Records shown:
------------------------------------------------------------

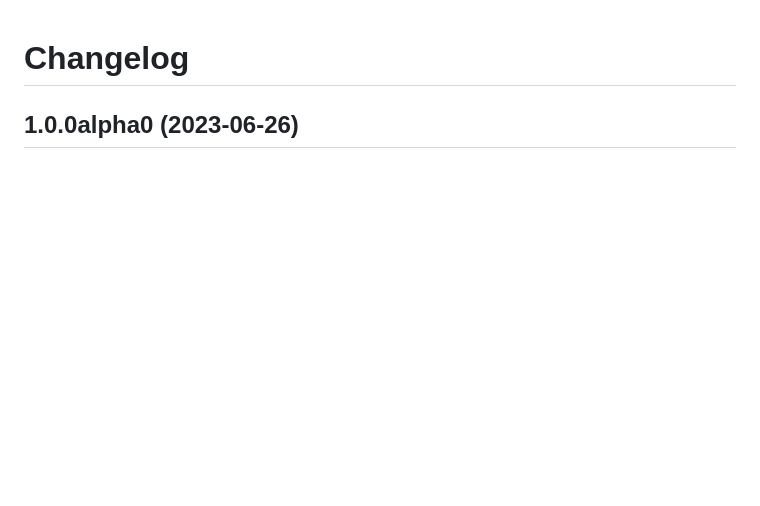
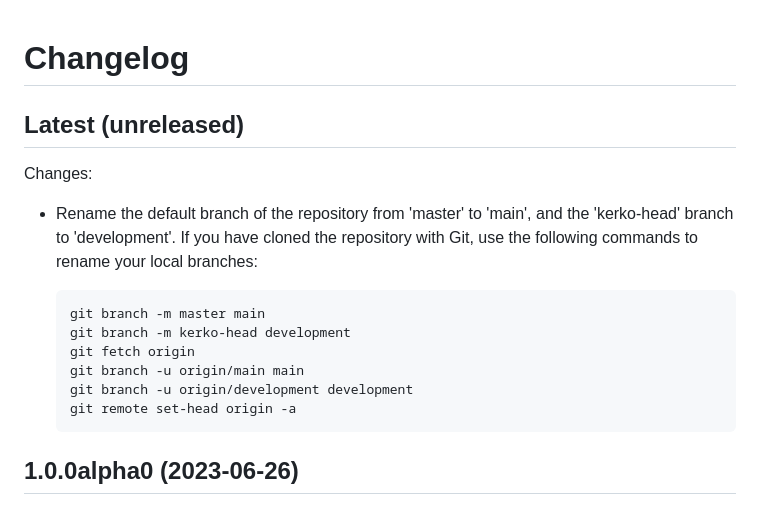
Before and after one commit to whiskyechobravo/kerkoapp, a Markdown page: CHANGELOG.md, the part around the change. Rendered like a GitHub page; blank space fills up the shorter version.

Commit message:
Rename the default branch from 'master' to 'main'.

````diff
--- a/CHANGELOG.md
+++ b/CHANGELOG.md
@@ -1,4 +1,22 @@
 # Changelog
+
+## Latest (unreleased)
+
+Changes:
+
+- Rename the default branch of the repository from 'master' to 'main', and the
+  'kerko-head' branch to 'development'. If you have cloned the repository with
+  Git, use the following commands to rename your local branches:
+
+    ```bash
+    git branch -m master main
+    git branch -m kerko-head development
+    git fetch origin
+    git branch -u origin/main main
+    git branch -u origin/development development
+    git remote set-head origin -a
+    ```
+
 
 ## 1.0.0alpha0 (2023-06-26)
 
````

------------------------------------------------------------

Problem:
Print every line from the one that contains "-m master main" to the end of the records, exactly as written, and nothing more.

Answer to the exercise:
+    git branch -m master main
+    git branch -m kerko-head development
+    git fetch origin
+    git branch -u origin/main main
+    git branch -u origin/development development
+    git remote set-head origin -a
+    ```
+
 
 ## 1.0.0alpha0 (2023-06-26)
 
````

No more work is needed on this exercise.